Thursday, April 24, 2008
Absolutely! We can't imagine not knowing. I frequently cancel the microwave countdown with a few seconds left, so I'm not big on patience. This is momentous stuff!
When do you find out the gender?
It should be in early June at the anatomy check. We will also find out how many arms, legs, toes, and/or tails that our child currently possesses.
Will you name the child after me?
Blog Audience: What are the chances of you guys naming the baby after me?
Chris and Shannon: Well, that's pretty difficult to say.
Blog Audience: Hit me with it! I've come a long way to read this site!The least you can do is level with me. What are my chances?
Chris and Shannon: Not good.
Blog Audience: You mean, not good like one out of a hundred?

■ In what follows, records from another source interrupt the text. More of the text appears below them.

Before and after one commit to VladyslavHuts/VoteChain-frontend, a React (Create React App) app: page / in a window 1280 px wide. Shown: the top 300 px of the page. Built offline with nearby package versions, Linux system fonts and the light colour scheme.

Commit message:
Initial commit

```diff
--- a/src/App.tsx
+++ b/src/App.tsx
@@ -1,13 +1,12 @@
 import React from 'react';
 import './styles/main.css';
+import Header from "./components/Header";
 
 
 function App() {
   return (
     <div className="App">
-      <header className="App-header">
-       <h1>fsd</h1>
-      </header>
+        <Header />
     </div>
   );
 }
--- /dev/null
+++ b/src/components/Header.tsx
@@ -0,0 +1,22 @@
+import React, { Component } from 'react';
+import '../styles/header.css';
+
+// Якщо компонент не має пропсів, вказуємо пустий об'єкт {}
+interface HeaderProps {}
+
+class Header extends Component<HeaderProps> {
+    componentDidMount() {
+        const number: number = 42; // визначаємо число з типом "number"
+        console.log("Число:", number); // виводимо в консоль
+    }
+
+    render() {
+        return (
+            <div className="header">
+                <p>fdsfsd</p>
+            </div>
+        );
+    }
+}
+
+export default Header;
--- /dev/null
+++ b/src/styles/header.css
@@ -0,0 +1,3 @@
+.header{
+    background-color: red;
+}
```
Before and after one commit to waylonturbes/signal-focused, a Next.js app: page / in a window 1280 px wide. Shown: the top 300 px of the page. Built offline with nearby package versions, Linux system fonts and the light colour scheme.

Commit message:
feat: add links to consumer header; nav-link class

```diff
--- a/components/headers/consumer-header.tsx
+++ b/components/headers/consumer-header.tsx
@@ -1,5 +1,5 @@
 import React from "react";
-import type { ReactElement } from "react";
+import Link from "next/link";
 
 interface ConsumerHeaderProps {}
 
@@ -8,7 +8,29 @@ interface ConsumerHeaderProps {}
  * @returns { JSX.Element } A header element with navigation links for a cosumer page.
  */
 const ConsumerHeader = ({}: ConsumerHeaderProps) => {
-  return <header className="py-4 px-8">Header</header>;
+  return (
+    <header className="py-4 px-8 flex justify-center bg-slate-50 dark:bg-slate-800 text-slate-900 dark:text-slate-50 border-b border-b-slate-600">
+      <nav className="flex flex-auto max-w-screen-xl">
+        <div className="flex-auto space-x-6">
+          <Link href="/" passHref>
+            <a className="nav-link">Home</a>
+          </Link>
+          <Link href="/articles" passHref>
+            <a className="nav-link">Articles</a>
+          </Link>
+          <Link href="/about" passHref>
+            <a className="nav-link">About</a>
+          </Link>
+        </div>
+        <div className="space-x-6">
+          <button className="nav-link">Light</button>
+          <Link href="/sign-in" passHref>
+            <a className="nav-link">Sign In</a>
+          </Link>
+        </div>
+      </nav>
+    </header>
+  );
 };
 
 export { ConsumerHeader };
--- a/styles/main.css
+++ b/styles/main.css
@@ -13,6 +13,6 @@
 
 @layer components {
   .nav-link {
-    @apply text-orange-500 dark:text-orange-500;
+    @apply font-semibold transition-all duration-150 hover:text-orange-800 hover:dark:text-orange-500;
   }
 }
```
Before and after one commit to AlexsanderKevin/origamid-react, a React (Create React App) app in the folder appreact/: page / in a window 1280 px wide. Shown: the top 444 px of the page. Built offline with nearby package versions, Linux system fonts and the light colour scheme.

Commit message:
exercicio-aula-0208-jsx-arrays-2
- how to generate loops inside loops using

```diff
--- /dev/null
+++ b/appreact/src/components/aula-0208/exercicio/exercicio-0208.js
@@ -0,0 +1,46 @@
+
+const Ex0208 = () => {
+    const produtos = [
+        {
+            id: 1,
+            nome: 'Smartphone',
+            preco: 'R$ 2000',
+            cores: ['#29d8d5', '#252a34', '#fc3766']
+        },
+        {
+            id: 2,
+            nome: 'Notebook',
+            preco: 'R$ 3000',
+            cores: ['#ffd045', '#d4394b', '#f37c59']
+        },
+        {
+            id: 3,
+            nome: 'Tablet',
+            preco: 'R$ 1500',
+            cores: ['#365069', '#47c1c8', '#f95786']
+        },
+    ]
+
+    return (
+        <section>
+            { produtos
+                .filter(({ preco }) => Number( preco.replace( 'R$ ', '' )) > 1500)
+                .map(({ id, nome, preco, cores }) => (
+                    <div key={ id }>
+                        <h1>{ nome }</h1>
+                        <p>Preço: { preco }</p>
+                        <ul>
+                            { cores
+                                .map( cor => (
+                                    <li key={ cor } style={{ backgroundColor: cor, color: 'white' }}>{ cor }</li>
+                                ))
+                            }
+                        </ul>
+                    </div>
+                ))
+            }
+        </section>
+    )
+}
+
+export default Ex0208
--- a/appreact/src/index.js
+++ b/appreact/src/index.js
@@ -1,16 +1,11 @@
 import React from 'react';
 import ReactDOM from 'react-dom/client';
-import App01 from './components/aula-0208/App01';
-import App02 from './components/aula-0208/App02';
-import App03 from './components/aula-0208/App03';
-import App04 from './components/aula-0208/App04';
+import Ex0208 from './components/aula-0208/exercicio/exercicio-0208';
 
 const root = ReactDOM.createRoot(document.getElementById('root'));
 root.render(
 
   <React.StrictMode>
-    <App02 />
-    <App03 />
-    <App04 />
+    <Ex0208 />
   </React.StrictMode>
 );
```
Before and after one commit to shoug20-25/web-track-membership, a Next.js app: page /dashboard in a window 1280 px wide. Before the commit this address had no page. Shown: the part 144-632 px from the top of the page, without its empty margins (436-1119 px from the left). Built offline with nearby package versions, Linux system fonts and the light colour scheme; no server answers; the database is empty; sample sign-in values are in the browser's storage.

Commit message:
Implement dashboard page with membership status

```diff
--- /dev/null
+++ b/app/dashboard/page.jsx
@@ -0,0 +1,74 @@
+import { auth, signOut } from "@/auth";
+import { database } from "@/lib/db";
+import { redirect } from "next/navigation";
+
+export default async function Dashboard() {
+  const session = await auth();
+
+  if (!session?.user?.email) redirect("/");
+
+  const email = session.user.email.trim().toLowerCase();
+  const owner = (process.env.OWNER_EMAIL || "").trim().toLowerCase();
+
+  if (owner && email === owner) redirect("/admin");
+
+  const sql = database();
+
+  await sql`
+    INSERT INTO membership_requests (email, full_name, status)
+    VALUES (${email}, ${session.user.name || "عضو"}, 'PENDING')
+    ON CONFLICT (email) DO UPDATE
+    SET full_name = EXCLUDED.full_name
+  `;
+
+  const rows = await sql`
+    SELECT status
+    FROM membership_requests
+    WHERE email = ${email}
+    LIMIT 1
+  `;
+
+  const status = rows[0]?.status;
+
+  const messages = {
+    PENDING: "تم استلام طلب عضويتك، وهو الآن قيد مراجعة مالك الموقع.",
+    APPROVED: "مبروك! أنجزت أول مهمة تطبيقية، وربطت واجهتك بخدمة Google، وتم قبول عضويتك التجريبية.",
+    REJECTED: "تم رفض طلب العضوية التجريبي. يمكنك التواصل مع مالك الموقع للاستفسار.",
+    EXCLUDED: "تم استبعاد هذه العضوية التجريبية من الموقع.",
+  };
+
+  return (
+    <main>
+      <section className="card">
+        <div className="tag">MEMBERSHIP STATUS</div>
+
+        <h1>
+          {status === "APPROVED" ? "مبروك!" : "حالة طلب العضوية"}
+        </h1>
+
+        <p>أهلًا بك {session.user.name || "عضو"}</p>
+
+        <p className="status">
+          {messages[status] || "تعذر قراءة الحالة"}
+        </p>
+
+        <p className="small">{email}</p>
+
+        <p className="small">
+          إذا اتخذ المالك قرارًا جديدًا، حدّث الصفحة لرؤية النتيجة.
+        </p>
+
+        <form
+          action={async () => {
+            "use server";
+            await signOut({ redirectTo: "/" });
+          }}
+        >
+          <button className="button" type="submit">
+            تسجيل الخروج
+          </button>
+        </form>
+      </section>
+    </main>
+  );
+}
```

Chris and Shannon: I'd say more like one out of a million. [pause]
Blog Audience: So you're telling me there's a chance!
We have a few lovely names picked out, but we're not spilling the beans quite yet. The dialogue above was cribbed from a great movie. Bonus points for identifying it.
What are your thoughts on bringing a child into this world, a world where "Cavemen" became a featured television show and subprime mortgages are defaulting?
These are troubling times. I watched an episode of Cavemen, and it haunts me to this day. Also, the sub-prime mortgage crisis is scary. Home prices could fall quite a bit. We do feel prepared to have a child. We're doing well in our careers, and we have kept two pets alive.
Do you have any idea what you guys are getting into?
Not really, but we're learning and anticipating as much as we can. For example, I learned that a baby will use about 2,400 diapers in the first year! YIKES!
Friday, April 18, 2008
The hours were pretty onerous. My courseload was generally 12-13 hours per week. I spent more time watching Beverly Hills: 90210 with my roommates than I did sitting in class. Those were tough times, I tell you.
For some foolish reason, I completed my college degree in four years. What was my rush, exactly? The idyllic Spanish-tiled confines of the University of Texas gave way to seas of gray fabric cubicles, whiteboards, and conference rooms.
This triggered a chain reaction of profound events. First, I got older with every passing year. The birthdays were relentless. I flew right through the doldrums of the mid-twenties, crashed through 30, and here I sit at an age that can be described as "kinda old, I guess."
Over this time, a slow and steady domestication has ocurred. Wikipedia describes domestication thusly:
Domestication refers to the process whereby a population of animals or
plants becomes accustomed to human provision and control...Animals domesticated
for home companionship are usually called pets while those domesticated for food
or work are called livestock or farm animals.
This is excellent research! First, my lovely wife and I married. We bought a house together. We've painted rooms, replaced shower heads, and spent many hours tending flower beds. We got a dog. At work, I've pushed harder in my career. According to the above definition, I've beome a livestock pet. That is maturity, and life has never been better.
What is the point of these blog rambles? As part of our steady domestication we've planted a nice little vegetable garden. We've got a hodgepodge of exotic heirloom tomato plants that are thriving. There are orange bell peppers, red bell peppers, hot banana peppers, jalapenos, cucumber, and watermelon plants.
The tomatoes have started to bloom, so we'll soon be swimming in tomatoes like: Japanese Black Trifele, Dr. Wyche's Yellow, Sweet Orange Roma, and Black Zebra. Heirloom tomatoes cost $5 per pound at high-end groceries, so this could be a valuable little garden.
Pictures of the garden are coming soon!